and those who enter through it are many.
How narrow the gate and constricted the road that leads to life. And those who find it are few.

— Matthew 7:6, 12-14


The peace of the Lord be with you. Today Jesus instructs us about things that lead to life.

He tells us to treasure and protect what is sacred.

He tells us to treat others well.

He tells us to be careful not to get caught up in things that can lead to our destruction.

God wants us to have an abundant and fruitful life that allows to experience heaven now and in the hereafter. In the name of the Father, the Son, and Holy Spirit. Amen.

Readings for Tuesday, June 23, 2020

Monday of the Twelfth Week in Ordinary Time
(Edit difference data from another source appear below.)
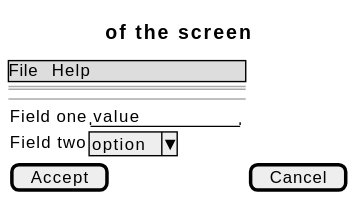
didactika/kampus keeps this PlantUML diagram as docs/01-requirements/use-cases/setNotificationPreferences/wireframes.svg. Above is the earlier version. The source it was exported from:
```plantuml
@startsalt
{
  {* File | Help }
  ==
  Title of the screen
  --
  {
    Field one | "value        "
    Field two | ^option^
  }
  [ Accept ] | [ Cancel ]
}
@endsalt
```
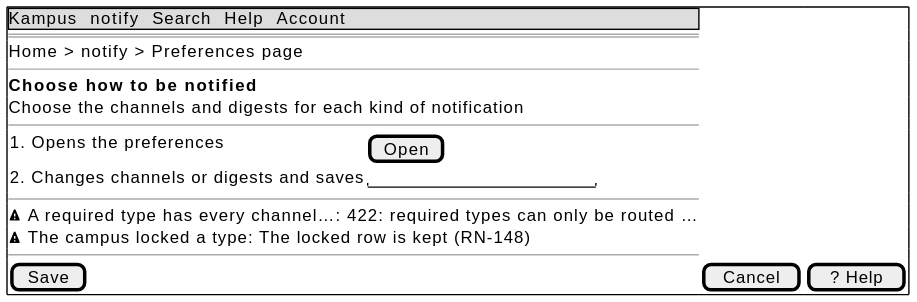
Above is the later version.

Change to the diagram source:
```diff
@@ -1,13 +1,20 @@
 @startsalt
-{
-  {* File | Help }
+{+
+  {* Kampus | notify | Search | Help | Account }
   ==
-  Title of the screen
+  Home > notify > Preferences page
+  --
+  <b>Choose how to be notified
+  Choose the channels and digests for each kind of notification
   --
   {
-    Field one | "value        "
-    Field two | ^option^
+    1. Opens the preferences | [ Open ]
+    2. Changes channels or digests and saves | "                    "
   }
-  [ Accept ] | [ Cancel ]
+  --
+  <&warning> A required type has every channel…: 422: required types can only be routed …
+  <&warning> The campus locked a type: The locked row is kept (RN-148)
+  --
+  [ Save ] | [ Cancel ] | [ ? Help ]
 }
 @endsalt
```
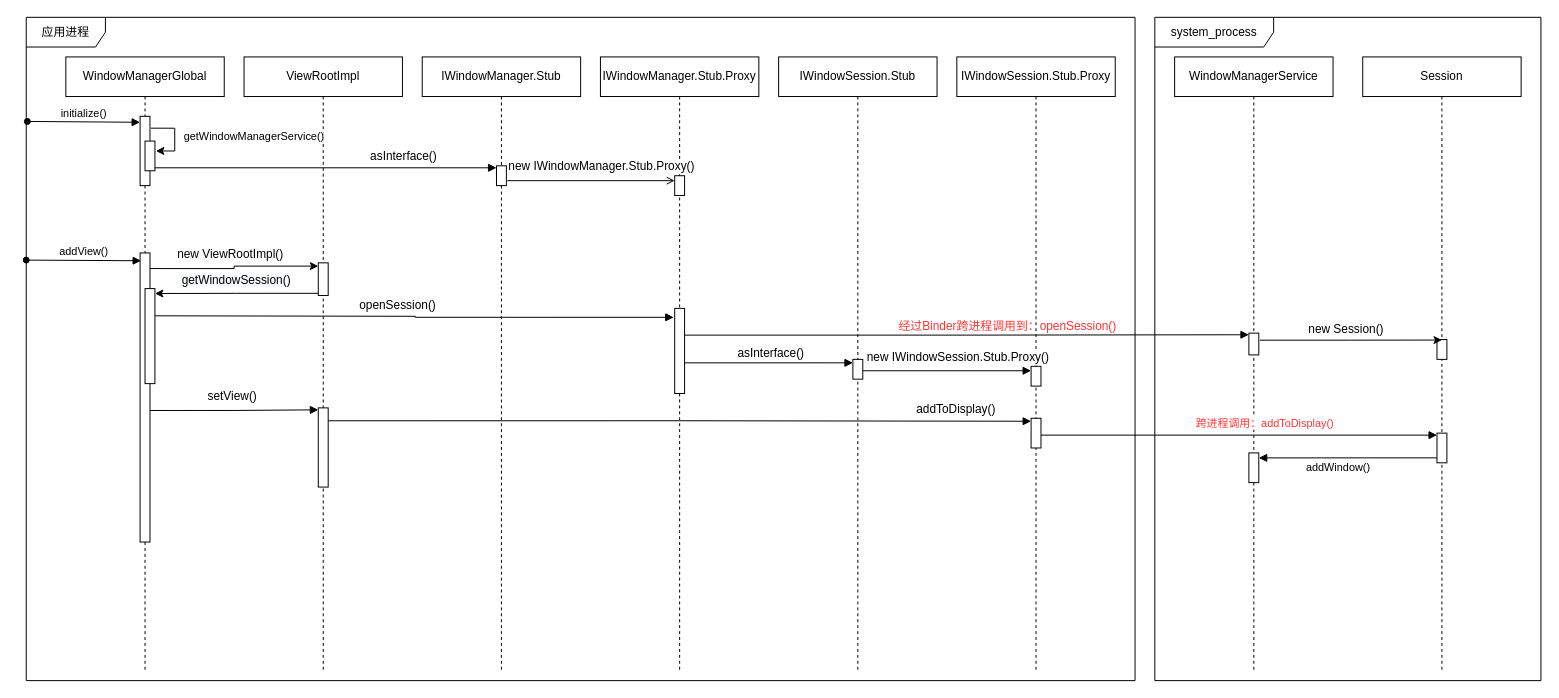
Before: processonfiles/WindowManagerGlobal添加窗体时序图.drawio in wurensen/aosp-learning, a draw.io diagram. Source tidied: cells renumbered, new cells numbered last; positions are measured from the earlier drawing's top-left corner, leaving out a move shared by most shapes. Both pictures are drawn from the tidied source at 99%, with x=0, y=0 at pixel (26, 17).
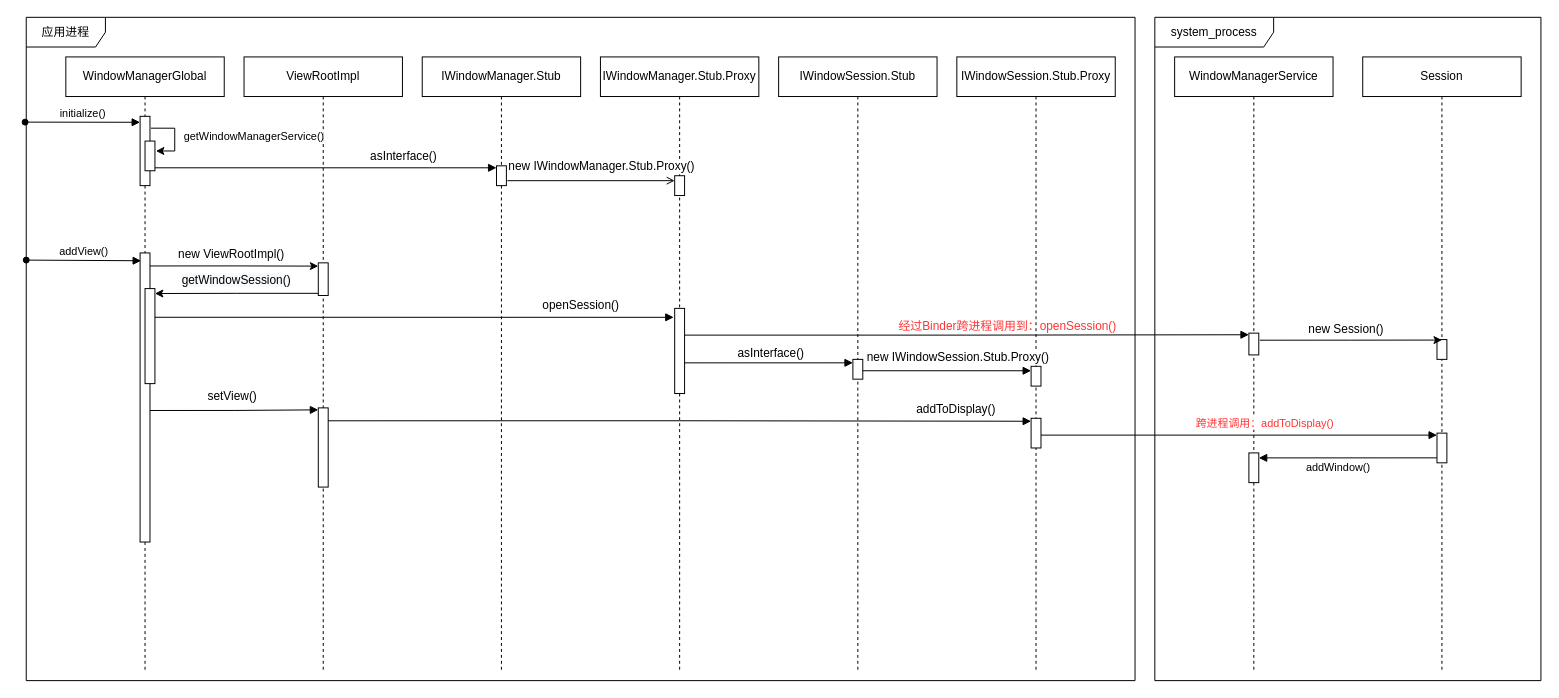
Above is the later version.

Commit message:
更新WindowManagerGlobal添加窗体时序图.drawio

Unchanged cells that the change refers to:
```xml
<mxCell id="3" value="应用进程" style="shape=umlFrame;whiteSpace=wrap;html=1;width=80;height=30;" parent="1" vertex="1">
  <mxGeometry width="1120" height="670" as="geometry" />
</mxCell>
<mxCell id="5" style="html=1;points=[];perimeter=orthogonalPerimeter;" parent="4" vertex="1">
  <mxGeometry x="75" y="198" width="10" height="292" as="geometry" />
</mxCell>
<mxCell id="6" style="html=1;points=[];perimeter=orthogonalPerimeter;" parent="4" vertex="1">
  <mxGeometry x="80" y="234" width="10" height="96" as="geometry" />
</mxCell>
<mxCell id="7" style="html=1;points=[];perimeter=orthogonalPerimeter;" parent="4" vertex="1">
  <mxGeometry x="75" y="60" width="10" height="70" as="geometry" />
</mxCell>
<mxCell id="10" style="html=1;points=[];perimeter=orthogonalPerimeter;" parent="9" vertex="1">
  <mxGeometry x="75" y="208" width="10" height="33" as="geometry" />
</mxCell>
<mxCell id="35" style="html=1;points=[];perimeter=orthogonalPerimeter;" parent="33" vertex="1">
  <mxGeometry x="75" y="254" width="10" height="86" as="geometry" />
</mxCell>
```

The edit, as a diff of the source:
```diff
@@
-    <mxCell id="12" style="edgeStyle=orthogonalEdgeStyle;rounded=0;jettySize=auto;html=1;entryX=0;entryY=0.1;entryDx=0;entryDy=0;entryPerimeter=0;exitX=1;exitY=0.054;exitDx=0;exitDy=0;exitPerimeter=0;" parent="1" edge="1" source="5" target="10">
+    <mxCell id="12" style="edgeStyle=orthogonalEdgeStyle;rounded=0;jettySize=auto;html=1;entryX=0;entryY=0.1;entryDx=0;entryDy=0;entryPerimeter=0;exitX=1;exitY=0.045;exitDx=0;exitDy=0;exitPerimeter=0;" parent="1" edge="1" source="5" target="10">
       <mxGeometry relative="1" as="geometry" />
     </mxCell>
@@
-    <mxCell id="16" value="initialize()" style="html=1;verticalAlign=bottom;endArrow=block;startArrow=oval;startFill=1;entryX=0;entryY=0.086;entryDx=0;entryDy=0;entryPerimeter=0;exitX=0.001;exitY=0.157;exitDx=0;exitDy=0;exitPerimeter=0;" parent="1" edge="1" source="3" target="7">
+    <mxCell id="16" value="initialize()" style="html=1;verticalAlign=bottom;endArrow=block;startArrow=oval;startFill=1;entryX=0;entryY=0.086;entryDx=0;entryDy=0;entryPerimeter=0;exitX=-0.001;exitY=0.158;exitDx=0;exitDy=0;exitPerimeter=0;" parent="1" edge="1" source="3" target="7">
       <mxGeometry relative="1" as="geometry" />
     </mxCell>
@@
-    <mxCell id="26" style="edgeStyle=orthogonalEdgeStyle;rounded=0;jettySize=auto;html=1;entryX=-0.1;entryY=0.105;entryDx=0;entryDy=0;entryPerimeter=0;endArrow=block;endFill=1;" parent="1" edge="1" target="35">
-      <mxGeometry relative="1" as="geometry">
-        <mxPoint x="130" y="301.5" as="sourcePoint" />
-      </mxGeometry>
+    <mxCell id="26" style="edgeStyle=orthogonalEdgeStyle;rounded=0;jettySize=auto;html=1;entryX=-0.1;entryY=0.105;entryDx=0;entryDy=0;entryPerimeter=0;endArrow=block;endFill=1;exitX=1;exitY=0.302;exitDx=0;exitDy=0;exitPerimeter=0;" parent="1" edge="1" source="6" target="35">
+      <mxGeometry relative="1" as="geometry" />
     </mxCell>
     <mxCell id="27" value="openSession()" style="text;html=1;align=center;verticalAlign=middle;labelBackgroundColor=#ffffff;" parent="26" vertex="1">
       <mxGeometry x="-0.28" relative="1" as="geometry">
-        <mxPoint x="56" y="-11.5" as="offset" />
+        <mxPoint x="241" y="-13" as="offset" />
       </mxGeometry>
     </mxCell>
```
Jesus said to his disciples:

Stop judging, that you may not be judged.
For as you judge, so will you be judged,
and the measure with which you measure will be measured out to you.
Why do you notice the splinter in your brother’s eye,
but do not perceive the wooden beam in your own eye?
How can you say to your brother,
‘Let me remove that splinter from your eye,’
while the wooden beam is in your eye?
You hypocrite, remove the wooden beam from your eye first;
then you will see clearly
to remove the splinter from your brother’s eye.

— Matthew 7:1-5


The peace of the Lord be with you. Judging. This is very hard to stop or control. Most of my judgements are never spoken they lay quietly and destructively in my inner life. It is these silent judgements that trouble me the most as I examine my conscience at the end of each day. Many of these silent judgements made about others have their roots in failings I have in myself and do not want to address or take ownership of yet.

Jesus warns us today how destructive this can be to us and to our relationships with each other. Judgement rightly belongs to God alone, for God who knows the back story and forces at work that have informed our failures in love. God’s judgement is not about or intended for our destruction but to offer a chance to change and to be healed.

Today Lord God please keep me free from making judgements and fill me with your great mercy — that mercy embodied by Jesus which has redeemed the world. In the name of the Father, the Son, and the Holy Spirit. Amen.

Readings for Monday, June 22, 2020

Twelfth Sunday in Ordinary Time

My Father’s Day Joke written by James C. Bush:

When we moved cross country, my wife and I decided to drive both our cars. Nathan, our eight-year old, worriedly asked, “How will we keep from getting separated?” “We’ll drive slow so one car can follow the other,” I reassured him. “Yeah, but what if we get separated?” he persisted. “Then I guess we’ll never see each other again,” I quipped.

“Okay,” he said, “I’m riding with Mom.”


It is really hot in here… and all of you are wearing masks! So, I would simply like to wish all the fathers, living and deceased, a Happy Father’s Day!

I would like to wish our common Father, God our Father a major thank you! And, as an expression of my thanks, I will do everything in my power to sacrifice for you to do what is right and just. Hopefully, my actions will benefit people in the future that I will never even meet, all because you loved me and sacrificed your Son for me.

Thank you for giving me the virtues and the people in my life to live out a vocation of service to you and all of our family.

Happy Father’s Day!

Amen!

Readings for Sunday, June 21, 2020